■ ABOUT THIS TASK
Copy out all the lines of the data that hold the word "true".

********

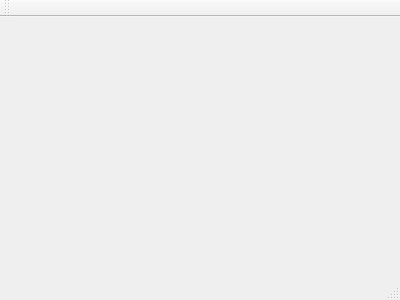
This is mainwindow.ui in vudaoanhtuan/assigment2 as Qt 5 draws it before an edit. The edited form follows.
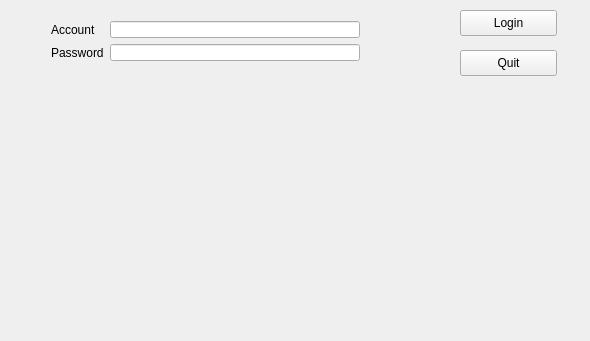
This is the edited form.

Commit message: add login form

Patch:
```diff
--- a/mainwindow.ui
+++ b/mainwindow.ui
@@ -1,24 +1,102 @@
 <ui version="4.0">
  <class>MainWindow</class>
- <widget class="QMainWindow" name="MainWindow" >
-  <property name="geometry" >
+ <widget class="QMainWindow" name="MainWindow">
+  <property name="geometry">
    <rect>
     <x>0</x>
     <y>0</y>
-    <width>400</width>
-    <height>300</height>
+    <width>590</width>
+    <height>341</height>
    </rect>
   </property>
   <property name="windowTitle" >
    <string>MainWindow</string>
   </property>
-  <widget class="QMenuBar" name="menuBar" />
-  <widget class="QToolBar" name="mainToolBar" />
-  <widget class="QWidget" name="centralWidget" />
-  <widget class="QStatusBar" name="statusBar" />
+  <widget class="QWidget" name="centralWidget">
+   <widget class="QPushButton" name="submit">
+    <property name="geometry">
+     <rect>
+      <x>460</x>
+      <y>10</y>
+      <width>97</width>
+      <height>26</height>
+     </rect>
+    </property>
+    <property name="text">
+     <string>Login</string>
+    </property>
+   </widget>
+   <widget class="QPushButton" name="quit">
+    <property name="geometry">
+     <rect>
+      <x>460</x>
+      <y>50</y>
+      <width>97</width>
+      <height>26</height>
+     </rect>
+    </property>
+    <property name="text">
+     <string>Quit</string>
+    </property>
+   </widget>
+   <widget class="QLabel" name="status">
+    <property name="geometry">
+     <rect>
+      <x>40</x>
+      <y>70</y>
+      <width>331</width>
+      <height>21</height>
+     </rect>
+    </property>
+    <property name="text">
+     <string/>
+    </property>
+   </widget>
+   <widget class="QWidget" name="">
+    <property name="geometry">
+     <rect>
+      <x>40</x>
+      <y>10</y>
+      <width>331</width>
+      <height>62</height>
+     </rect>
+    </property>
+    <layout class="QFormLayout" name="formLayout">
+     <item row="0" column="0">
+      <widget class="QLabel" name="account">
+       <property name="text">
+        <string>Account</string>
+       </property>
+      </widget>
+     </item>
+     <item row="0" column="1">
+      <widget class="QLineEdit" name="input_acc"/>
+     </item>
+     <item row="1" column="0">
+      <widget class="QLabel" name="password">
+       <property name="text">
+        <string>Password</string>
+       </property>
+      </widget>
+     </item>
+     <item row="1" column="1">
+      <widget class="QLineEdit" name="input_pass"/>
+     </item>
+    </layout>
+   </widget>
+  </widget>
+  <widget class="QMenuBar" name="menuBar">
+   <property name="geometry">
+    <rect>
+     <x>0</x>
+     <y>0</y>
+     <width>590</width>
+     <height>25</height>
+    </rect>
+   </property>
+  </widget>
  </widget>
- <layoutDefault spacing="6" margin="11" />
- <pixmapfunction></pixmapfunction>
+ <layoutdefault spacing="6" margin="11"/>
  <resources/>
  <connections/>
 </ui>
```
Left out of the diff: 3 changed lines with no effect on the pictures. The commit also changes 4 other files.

********

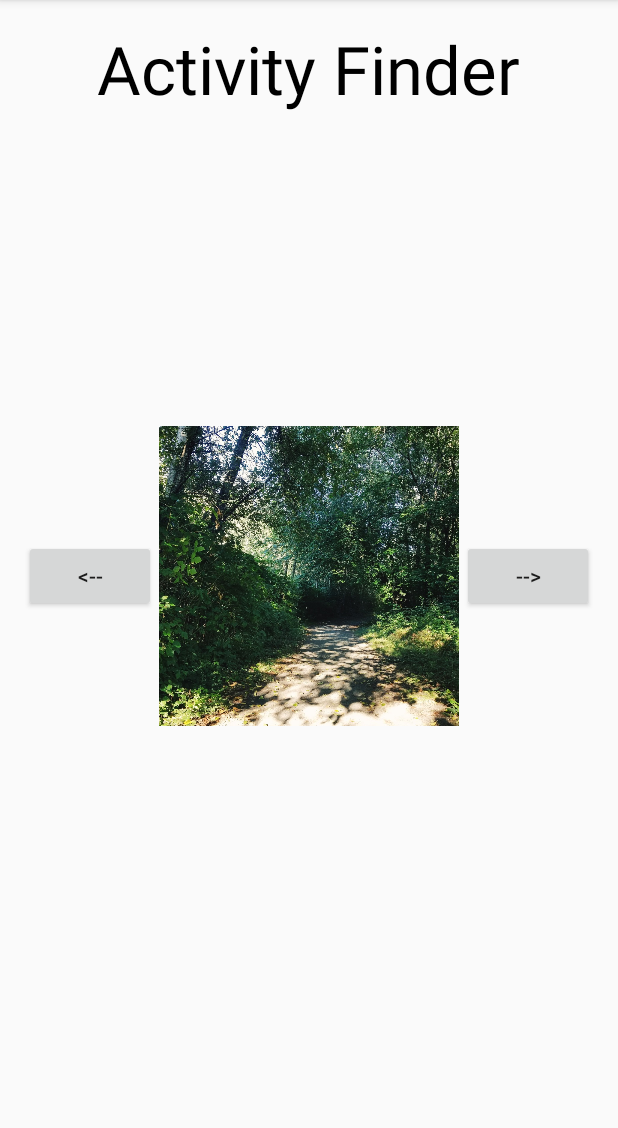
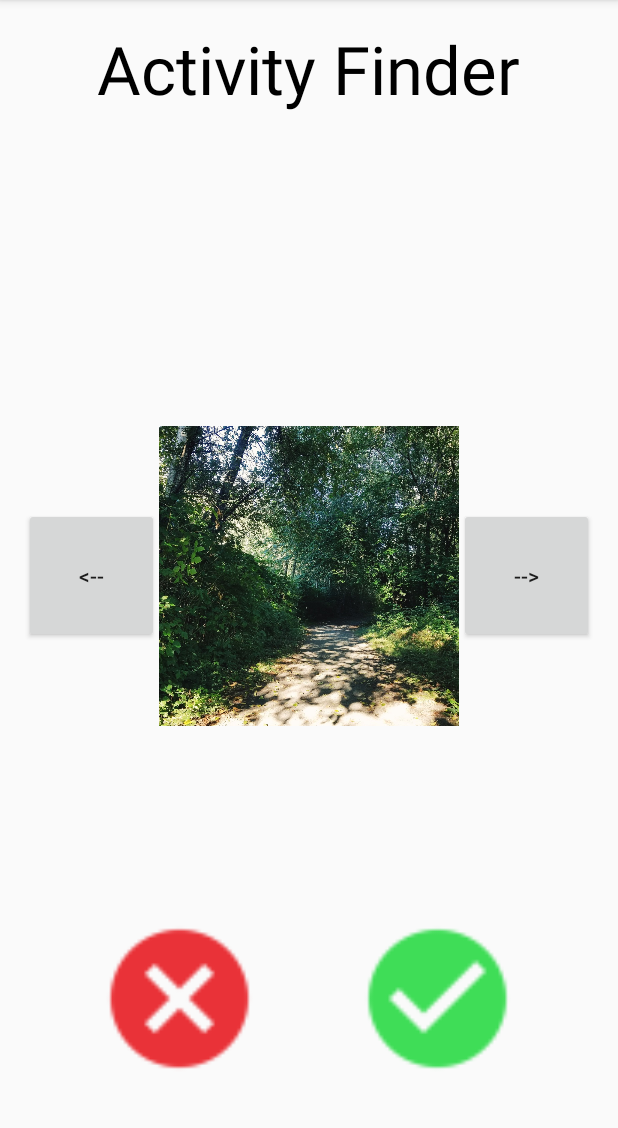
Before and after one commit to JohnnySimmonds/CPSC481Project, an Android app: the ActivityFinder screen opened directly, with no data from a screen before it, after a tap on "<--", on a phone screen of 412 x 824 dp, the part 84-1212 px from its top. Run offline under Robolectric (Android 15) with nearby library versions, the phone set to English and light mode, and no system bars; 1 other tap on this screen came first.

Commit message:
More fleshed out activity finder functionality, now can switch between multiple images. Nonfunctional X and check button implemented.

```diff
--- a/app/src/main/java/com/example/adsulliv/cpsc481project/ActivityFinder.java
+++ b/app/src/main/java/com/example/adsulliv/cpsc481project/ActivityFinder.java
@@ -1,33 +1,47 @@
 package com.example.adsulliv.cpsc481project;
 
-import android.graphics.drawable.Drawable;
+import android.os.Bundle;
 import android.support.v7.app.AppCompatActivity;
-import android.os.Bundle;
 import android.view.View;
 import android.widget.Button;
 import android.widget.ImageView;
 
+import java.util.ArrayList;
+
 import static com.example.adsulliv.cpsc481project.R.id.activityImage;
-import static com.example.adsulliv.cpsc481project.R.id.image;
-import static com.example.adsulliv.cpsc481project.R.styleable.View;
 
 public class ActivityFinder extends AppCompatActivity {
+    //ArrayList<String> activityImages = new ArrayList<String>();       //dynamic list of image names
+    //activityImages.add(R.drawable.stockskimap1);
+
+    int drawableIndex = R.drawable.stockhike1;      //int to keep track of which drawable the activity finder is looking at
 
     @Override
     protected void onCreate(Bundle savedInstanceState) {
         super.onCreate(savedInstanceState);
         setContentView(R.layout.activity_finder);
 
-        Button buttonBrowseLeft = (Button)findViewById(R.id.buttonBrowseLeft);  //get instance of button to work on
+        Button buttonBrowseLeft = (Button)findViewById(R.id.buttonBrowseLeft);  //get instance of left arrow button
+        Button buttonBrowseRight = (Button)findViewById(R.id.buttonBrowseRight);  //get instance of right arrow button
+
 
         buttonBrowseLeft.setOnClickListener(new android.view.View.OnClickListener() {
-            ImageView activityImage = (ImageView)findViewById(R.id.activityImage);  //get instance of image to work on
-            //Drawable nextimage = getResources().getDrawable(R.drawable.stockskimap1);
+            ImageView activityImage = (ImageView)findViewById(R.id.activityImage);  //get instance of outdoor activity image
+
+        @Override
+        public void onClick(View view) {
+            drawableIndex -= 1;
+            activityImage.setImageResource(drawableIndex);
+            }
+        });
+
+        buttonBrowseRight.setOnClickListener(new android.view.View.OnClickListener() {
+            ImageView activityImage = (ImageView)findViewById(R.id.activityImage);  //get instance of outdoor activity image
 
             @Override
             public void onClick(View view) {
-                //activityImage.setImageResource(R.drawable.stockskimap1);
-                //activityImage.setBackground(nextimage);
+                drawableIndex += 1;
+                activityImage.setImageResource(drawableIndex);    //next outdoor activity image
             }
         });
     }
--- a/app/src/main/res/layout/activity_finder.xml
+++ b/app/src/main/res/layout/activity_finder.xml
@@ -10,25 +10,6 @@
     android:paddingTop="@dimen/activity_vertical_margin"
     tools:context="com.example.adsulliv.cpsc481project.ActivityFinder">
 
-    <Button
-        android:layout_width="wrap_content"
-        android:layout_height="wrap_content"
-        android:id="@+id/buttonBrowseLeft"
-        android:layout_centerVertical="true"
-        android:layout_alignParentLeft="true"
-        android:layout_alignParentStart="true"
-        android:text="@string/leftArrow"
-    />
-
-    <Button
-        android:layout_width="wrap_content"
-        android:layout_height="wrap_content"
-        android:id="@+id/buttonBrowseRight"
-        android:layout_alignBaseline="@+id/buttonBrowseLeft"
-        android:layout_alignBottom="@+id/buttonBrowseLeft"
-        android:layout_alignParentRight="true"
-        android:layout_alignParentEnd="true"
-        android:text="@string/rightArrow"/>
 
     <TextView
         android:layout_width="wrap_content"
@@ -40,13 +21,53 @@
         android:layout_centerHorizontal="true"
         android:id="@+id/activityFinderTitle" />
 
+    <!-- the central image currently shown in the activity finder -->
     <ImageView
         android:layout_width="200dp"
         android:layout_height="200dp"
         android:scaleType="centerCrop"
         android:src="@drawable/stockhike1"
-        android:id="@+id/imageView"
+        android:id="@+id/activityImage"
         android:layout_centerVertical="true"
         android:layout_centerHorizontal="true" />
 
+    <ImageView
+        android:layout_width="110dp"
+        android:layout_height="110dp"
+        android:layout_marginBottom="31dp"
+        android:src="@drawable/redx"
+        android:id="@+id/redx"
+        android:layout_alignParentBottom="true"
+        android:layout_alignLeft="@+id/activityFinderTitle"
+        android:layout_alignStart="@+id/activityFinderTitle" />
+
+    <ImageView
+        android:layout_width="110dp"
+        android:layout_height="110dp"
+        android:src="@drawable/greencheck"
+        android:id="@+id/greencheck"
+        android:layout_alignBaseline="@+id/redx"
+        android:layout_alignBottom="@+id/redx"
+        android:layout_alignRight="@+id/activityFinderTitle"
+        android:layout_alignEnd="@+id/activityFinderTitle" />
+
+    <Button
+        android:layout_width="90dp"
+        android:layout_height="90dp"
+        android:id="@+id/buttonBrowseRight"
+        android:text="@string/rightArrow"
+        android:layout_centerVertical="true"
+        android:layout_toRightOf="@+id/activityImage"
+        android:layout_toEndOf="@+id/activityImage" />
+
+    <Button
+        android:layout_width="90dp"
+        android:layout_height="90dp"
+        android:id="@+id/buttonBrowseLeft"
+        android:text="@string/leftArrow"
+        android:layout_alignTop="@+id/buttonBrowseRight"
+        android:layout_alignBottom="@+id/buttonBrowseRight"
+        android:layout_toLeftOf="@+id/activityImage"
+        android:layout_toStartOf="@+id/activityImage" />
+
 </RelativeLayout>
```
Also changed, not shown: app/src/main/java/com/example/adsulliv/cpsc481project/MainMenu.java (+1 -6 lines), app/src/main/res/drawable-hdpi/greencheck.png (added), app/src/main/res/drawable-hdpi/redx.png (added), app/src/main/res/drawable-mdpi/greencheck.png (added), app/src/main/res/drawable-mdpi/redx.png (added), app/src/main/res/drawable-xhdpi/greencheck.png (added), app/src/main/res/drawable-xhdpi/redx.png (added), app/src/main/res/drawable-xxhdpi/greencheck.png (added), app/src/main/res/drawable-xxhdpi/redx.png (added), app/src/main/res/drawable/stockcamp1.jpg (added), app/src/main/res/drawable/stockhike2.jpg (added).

********

■ TASK OUTPUT
-        android:layout_centerVertical="true"
-        android:layout_alignParentLeft="true"
-        android:layout_alignParentStart="true"
-        android:layout_alignParentRight="true"
-        android:layout_alignParentEnd="true"
         android:layout_centerHorizontal="true"
         android:layout_centerVertical="true"
         android:layout_centerHorizontal="true" />
+        android:layout_alignParentBottom="true"
+        android:layout_centerVertical="true"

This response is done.